/---
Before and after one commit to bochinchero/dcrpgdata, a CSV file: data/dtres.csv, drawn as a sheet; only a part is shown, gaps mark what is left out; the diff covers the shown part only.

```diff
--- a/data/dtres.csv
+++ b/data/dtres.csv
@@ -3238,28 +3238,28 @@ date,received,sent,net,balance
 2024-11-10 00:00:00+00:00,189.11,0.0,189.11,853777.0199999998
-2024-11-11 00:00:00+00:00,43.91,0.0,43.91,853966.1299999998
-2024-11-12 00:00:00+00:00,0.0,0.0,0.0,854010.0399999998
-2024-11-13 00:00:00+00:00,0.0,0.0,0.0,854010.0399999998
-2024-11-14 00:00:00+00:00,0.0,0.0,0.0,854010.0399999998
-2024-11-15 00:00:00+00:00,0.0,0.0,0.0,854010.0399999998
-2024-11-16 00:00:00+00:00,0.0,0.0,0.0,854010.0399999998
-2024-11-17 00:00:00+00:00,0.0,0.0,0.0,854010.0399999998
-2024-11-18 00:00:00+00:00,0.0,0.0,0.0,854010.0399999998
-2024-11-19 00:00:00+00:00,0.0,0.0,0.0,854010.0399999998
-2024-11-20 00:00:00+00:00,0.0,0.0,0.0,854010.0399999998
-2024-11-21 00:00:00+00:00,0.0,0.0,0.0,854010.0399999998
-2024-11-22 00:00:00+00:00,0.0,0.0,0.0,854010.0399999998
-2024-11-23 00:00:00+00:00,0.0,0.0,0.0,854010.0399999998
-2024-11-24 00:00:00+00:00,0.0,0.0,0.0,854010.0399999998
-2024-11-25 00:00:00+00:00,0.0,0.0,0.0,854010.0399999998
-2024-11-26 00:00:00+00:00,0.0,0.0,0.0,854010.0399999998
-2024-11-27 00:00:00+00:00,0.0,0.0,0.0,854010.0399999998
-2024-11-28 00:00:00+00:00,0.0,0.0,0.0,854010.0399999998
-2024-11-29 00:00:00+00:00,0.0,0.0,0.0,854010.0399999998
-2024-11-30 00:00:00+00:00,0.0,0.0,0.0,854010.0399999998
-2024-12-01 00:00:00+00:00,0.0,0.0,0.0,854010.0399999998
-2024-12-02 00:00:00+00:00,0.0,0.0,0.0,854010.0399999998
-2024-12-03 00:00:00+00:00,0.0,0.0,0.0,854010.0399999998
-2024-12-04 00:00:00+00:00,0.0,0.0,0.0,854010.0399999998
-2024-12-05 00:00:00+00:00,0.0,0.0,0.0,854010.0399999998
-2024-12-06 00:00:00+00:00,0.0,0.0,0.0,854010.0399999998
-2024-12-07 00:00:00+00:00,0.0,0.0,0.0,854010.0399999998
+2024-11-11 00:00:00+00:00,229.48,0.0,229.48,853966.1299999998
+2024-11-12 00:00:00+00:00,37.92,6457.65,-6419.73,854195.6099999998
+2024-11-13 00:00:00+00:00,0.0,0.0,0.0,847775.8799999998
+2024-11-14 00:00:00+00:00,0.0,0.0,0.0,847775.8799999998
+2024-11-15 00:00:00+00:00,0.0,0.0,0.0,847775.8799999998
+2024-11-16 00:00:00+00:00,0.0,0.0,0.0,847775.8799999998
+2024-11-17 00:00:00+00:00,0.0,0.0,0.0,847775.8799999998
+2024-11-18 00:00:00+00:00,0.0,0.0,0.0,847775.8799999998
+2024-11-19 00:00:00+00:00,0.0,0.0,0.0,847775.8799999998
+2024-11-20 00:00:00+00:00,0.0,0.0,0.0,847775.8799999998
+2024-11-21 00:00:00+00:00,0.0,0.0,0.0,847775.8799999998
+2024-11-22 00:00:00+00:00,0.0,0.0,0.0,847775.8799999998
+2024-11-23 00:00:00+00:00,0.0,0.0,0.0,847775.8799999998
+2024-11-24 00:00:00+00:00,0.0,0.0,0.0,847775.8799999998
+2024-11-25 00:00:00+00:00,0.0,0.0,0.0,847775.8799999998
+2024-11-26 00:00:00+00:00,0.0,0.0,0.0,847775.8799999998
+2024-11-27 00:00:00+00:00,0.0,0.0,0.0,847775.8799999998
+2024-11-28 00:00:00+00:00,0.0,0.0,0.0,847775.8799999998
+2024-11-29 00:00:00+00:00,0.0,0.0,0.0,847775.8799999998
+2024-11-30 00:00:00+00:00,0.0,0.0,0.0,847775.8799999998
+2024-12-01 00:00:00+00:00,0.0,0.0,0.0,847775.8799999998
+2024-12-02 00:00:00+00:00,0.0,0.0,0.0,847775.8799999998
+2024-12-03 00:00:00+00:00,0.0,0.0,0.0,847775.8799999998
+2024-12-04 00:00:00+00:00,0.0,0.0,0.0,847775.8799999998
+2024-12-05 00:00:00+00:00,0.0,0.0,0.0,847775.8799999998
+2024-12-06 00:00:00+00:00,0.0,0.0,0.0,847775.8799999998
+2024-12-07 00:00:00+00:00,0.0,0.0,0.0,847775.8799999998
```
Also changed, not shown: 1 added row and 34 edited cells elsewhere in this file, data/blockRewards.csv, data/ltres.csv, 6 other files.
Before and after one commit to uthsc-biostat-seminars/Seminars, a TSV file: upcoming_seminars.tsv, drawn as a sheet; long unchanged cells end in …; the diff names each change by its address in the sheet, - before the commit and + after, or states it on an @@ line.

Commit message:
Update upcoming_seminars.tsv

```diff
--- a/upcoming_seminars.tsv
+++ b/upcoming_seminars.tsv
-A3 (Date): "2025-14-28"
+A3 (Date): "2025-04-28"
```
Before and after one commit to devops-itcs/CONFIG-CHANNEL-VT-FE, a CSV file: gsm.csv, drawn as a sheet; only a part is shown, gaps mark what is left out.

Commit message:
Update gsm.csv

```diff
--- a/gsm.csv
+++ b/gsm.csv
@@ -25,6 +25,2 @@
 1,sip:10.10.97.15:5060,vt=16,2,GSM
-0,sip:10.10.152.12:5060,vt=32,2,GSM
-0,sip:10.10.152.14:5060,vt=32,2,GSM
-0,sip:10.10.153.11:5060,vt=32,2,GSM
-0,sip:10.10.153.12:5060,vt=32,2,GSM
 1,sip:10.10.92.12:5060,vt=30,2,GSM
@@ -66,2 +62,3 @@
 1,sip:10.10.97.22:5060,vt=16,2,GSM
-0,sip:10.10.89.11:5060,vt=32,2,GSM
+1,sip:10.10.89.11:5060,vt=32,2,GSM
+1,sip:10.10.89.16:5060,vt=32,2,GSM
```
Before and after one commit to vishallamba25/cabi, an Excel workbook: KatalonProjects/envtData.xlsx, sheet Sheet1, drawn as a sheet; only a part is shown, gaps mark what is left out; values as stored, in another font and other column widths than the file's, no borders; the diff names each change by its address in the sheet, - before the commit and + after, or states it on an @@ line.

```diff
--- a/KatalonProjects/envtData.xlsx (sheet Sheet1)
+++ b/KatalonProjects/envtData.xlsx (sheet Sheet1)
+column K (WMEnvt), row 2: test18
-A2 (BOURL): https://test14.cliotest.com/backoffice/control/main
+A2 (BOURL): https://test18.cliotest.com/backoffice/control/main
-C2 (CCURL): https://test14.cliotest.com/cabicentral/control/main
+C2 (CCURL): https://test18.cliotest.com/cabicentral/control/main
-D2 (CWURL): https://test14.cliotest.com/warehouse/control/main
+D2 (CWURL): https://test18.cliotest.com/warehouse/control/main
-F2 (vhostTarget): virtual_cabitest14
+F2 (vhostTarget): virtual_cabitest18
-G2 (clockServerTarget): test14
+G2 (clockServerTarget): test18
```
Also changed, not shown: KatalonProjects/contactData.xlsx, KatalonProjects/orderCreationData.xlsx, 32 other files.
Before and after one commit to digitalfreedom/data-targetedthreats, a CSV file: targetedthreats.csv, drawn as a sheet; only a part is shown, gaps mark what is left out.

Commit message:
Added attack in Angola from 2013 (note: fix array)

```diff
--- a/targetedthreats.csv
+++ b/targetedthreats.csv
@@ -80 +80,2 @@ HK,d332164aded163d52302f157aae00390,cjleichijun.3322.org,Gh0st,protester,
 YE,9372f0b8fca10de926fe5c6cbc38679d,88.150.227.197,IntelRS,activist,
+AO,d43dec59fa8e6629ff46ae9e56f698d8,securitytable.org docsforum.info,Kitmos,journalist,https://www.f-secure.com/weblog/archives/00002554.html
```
\---
**What the task requires**
Tally, across the records, each line that contains the word "xlsx", and answer with nothing except the count.

**Exercise output**
4